- Assigned task
Set the material down again exactly, line by line, skipping each picture.

—————

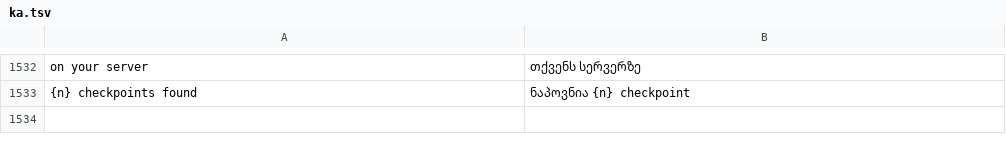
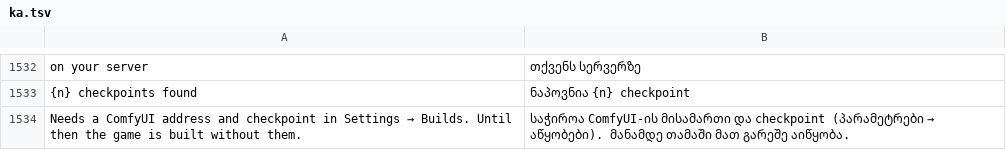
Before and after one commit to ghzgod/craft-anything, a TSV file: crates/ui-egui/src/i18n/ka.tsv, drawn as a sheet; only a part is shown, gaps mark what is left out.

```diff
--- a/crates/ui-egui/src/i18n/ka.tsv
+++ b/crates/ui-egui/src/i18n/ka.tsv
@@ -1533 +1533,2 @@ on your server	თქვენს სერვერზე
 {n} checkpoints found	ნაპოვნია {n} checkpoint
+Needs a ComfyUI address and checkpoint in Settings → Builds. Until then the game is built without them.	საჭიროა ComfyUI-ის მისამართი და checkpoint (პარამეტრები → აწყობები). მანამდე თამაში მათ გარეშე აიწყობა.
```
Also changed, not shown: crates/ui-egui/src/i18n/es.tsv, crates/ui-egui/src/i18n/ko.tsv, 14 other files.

—————

- Result of this exercise
Before and after one commit to ghzgod/craft-anything, a TSV file: crates/ui-egui/src/i18n/ka.tsv, drawn as a sheet; only a part is shown, gaps mark what is left out.

```diff
--- a/crates/ui-egui/src/i18n/ka.tsv
+++ b/crates/ui-egui/src/i18n/ka.tsv
@@ -1533 +1533,2 @@ on your server	თქვენს სერვერზე
 {n} checkpoints found	ნაპოვნია {n} checkpoint
+Needs a ComfyUI address and checkpoint in Settings → Builds. Until then the game is built without them.	საჭიროა ComfyUI-ის მისამართი და checkpoint (პარამეტრები → აწყობები). მანამდე თამაში მათ გარეშე აიწყობა.
```
Also changed, not shown: crates/ui-egui/src/i18n/es.tsv, crates/ui-egui/src/i18n/ko.tsv, 14 other files.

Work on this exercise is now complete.